Stored data entries

*** Block opens ***

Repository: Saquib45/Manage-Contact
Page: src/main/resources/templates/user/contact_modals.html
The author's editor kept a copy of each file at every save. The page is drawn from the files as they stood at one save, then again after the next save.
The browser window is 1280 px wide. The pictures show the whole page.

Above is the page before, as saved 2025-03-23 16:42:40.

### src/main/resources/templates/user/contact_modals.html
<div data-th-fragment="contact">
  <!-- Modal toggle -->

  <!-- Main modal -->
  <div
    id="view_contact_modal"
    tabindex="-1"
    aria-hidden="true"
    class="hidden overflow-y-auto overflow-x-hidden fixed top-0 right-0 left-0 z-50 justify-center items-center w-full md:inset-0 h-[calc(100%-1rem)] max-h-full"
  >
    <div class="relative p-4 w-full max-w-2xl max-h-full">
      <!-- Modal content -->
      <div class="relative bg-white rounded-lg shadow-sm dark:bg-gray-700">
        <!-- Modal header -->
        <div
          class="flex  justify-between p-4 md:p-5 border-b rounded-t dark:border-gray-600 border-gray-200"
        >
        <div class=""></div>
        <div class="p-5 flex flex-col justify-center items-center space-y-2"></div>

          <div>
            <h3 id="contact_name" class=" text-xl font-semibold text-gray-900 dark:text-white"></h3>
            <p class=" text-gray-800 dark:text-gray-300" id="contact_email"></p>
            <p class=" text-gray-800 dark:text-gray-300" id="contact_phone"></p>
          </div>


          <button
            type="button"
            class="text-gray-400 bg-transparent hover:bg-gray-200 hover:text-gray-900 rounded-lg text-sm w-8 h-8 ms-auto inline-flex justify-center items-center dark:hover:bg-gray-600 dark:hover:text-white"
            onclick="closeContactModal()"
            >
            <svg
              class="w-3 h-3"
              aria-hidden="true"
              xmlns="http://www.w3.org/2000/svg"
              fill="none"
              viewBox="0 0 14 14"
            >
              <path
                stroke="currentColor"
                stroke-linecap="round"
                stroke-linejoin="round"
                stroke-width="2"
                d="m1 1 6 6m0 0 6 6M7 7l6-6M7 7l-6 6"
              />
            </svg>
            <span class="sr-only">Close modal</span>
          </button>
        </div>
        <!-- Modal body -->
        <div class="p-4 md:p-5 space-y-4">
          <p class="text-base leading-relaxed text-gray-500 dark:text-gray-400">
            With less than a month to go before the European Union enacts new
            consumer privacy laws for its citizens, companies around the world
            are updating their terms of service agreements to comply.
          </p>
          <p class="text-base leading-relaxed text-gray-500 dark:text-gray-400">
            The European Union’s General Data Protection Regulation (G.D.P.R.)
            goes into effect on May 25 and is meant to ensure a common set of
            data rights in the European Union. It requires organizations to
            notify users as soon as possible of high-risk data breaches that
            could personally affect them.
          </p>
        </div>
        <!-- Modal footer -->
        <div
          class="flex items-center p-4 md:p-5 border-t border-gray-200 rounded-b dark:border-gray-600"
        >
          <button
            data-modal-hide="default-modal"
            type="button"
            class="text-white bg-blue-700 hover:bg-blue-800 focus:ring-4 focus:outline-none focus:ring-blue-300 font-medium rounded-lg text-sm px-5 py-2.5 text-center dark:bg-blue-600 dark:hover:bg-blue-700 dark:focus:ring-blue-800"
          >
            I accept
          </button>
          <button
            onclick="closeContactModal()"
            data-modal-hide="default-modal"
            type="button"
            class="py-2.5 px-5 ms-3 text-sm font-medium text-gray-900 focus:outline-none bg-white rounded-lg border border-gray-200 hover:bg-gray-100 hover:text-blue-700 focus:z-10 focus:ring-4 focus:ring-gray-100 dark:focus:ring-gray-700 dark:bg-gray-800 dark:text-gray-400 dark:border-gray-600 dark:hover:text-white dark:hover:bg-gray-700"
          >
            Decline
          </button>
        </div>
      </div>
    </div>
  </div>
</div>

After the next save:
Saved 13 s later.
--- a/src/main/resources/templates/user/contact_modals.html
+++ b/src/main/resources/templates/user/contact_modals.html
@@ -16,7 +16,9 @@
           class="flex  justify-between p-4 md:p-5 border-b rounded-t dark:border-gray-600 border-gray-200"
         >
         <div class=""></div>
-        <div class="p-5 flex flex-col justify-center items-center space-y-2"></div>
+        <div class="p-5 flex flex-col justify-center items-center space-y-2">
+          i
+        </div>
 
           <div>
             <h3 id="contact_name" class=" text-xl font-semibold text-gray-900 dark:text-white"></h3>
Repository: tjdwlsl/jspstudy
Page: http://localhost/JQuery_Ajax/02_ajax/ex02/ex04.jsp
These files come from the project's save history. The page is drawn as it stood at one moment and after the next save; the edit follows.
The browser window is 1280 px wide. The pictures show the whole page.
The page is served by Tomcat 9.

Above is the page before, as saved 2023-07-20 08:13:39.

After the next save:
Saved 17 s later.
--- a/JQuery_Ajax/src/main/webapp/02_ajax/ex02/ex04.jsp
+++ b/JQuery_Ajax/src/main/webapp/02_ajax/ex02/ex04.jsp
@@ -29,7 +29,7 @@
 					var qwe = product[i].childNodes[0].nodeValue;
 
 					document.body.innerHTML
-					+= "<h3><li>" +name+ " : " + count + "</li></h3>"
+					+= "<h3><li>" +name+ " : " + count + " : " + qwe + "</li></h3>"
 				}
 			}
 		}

*** Block closes ***

ACTION ITEM:
When you output the entries, keep every line exactly as it appears above.

RESULT:
Repository: Saquib45/Manage-Contact
Page: src/main/resources/templates/user/contact_modals.html
The author's editor kept a copy of each file at every save. The page is drawn from the files as they stood at one save, then again after the next save.
The browser window is 1280 px wide. The pictures show the whole page.

Above is the page before, as saved 2025-03-23 16:42:40.

### src/main/resources/templates/user/contact_modals.html
<div data-th-fragment="contact">
  <!-- Modal toggle -->

  <!-- Main modal -->
  <div
    id="view_contact_modal"
    tabindex="-1"
    aria-hidden="true"
    class="hidden overflow-y-auto overflow-x-hidden fixed top-0 right-0 left-0 z-50 justify-center items-center w-full md:inset-0 h-[calc(100%-1rem)] max-h-full"
  >
    <div class="relative p-4 w-full max-w-2xl max-h-full">
      <!-- Modal content -->
      <div class="relative bg-white rounded-lg shadow-sm dark:bg-gray-700">
        <!-- Modal header -->
        <div
          class="flex  justify-between p-4 md:p-5 border-b rounded-t dark:border-gray-600 border-gray-200"
        >
        <div class=""></div>
        <div class="p-5 flex flex-col justify-center items-center space-y-2"></div>

          <div>
            <h3 id="contact_name" class=" text-xl font-semibold text-gray-900 dark:text-white"></h3>
            <p class=" text-gray-800 dark:text-gray-300" id="contact_email"></p>
            <p class=" text-gray-800 dark:text-gray-300" id="contact_phone"></p>
          </div>


          <button
            type="button"
            class="text-gray-400 bg-transparent hover:bg-gray-200 hover:text-gray-900 rounded-lg text-sm w-8 h-8 ms-auto inline-flex justify-center items-center dark:hover:bg-gray-600 dark:hover:text-white"
            onclick="closeContactModal()"
            >
            <svg
              class="w-3 h-3"
              aria-hidden="true"
              xmlns="http://www.w3.org/2000/svg"
              fill="none"
              viewBox="0 0 14 14"
            >
              <path
                stroke="currentColor"
                stroke-linecap="round"
                stroke-linejoin="round"
                stroke-width="2"
                d="m1 1 6 6m0 0 6 6M7 7l6-6M7 7l-6 6"
              />
            </svg>
            <span class="sr-only">Close modal</span>
          </button>
        </div>
        <!-- Modal body -->
        <div class="p-4 md:p-5 space-y-4">
          <p class="text-base leading-relaxed text-gray-500 dark:text-gray-400">
            With less than a month to go before the European Union enacts new
            consumer privacy laws for its citizens, companies around the world
            are updating their terms of service agreements to comply.
          </p>
          <p class="text-base leading-relaxed text-gray-500 dark:text-gray-400">
            The European Union’s General Data Protection Regulation (G.D.P.R.)
            goes into effect on May 25 and is meant to ensure a common set of
            data rights in the European Union. It requires organizations to
            notify users as soon as possible of high-risk data breaches that
            could personally affect them.
          </p>
        </div>
        <!-- Modal footer -->
        <div
          class="flex items-center p-4 md:p-5 border-t border-gray-200 rounded-b dark:border-gray-600"
        >
          <button
            data-modal-hide="default-modal"
            type="button"
            class="text-white bg-blue-700 hover:bg-blue-800 focus:ring-4 focus:outline-none focus:ring-blue-300 font-medium rounded-lg text-sm px-5 py-2.5 text-center dark:bg-blue-600 dark:hover:bg-blue-700 dark:focus:ring-blue-800"
          >
            I accept
          </button>
          <button
            onclick="closeContactModal()"
            data-modal-hide="default-modal"
            type="button"
            class="py-2.5 px-5 ms-3 text-sm font-medium text-gray-900 focus:outline-none bg-white rounded-lg border border-gray-200 hover:bg-gray-100 hover:text-blue-700 focus:z-10 focus:ring-4 focus:ring-gray-100 dark:focus:ring-gray-700 dark:bg-gray-800 dark:text-gray-400 dark:border-gray-600 dark:hover:text-white dark:hover:bg-gray-700"
          >
            Decline
          </button>
        </div>
      </div>
    </div>
  </div>
</div>

After the next save:
Saved 13 s later.
--- a/src/main/resources/templates/user/contact_modals.html
+++ b/src/main/resources/templates/user/contact_modals.html
@@ -16,7 +16,9 @@
           class="flex  justify-between p-4 md:p-5 border-b rounded-t dark:border-gray-600 border-gray-200"
         >
         <div class=""></div>
-        <div class="p-5 flex flex-col justify-center items-center space-y-2"></div>
+        <div class="p-5 flex flex-col justify-center items-center space-y-2">
+          i
+        </div>
 
           <div>
             <h3 id="contact_name" class=" text-xl font-semibold text-gray-900 dark:text-white"></h3>
Repository: tjdwlsl/jspstudy
Page: http://localhost/JQuery_Ajax/02_ajax/ex02/ex04.jsp
These files come from the project's save history. The page is drawn as it stood at one moment and after the next save; the edit follows.
The browser window is 1280 px wide. The pictures show the whole page.
The page is served by Tomcat 9.

Above is the page before, as saved 2023-07-20 08:13:39.

After the next save:
Saved 17 s later.
--- a/JQuery_Ajax/src/main/webapp/02_ajax/ex02/ex04.jsp
+++ b/JQuery_Ajax/src/main/webapp/02_ajax/ex02/ex04.jsp
@@ -29,7 +29,7 @@
 					var qwe = product[i].childNodes[0].nodeValue;
 
 					document.body.innerHTML
-					+= "<h3><li>" +name+ " : " + count + "</li></h3>"
+					+= "<h3><li>" +name+ " : " + count + " : " + qwe + "</li></h3>"
 				}
 			}
 		}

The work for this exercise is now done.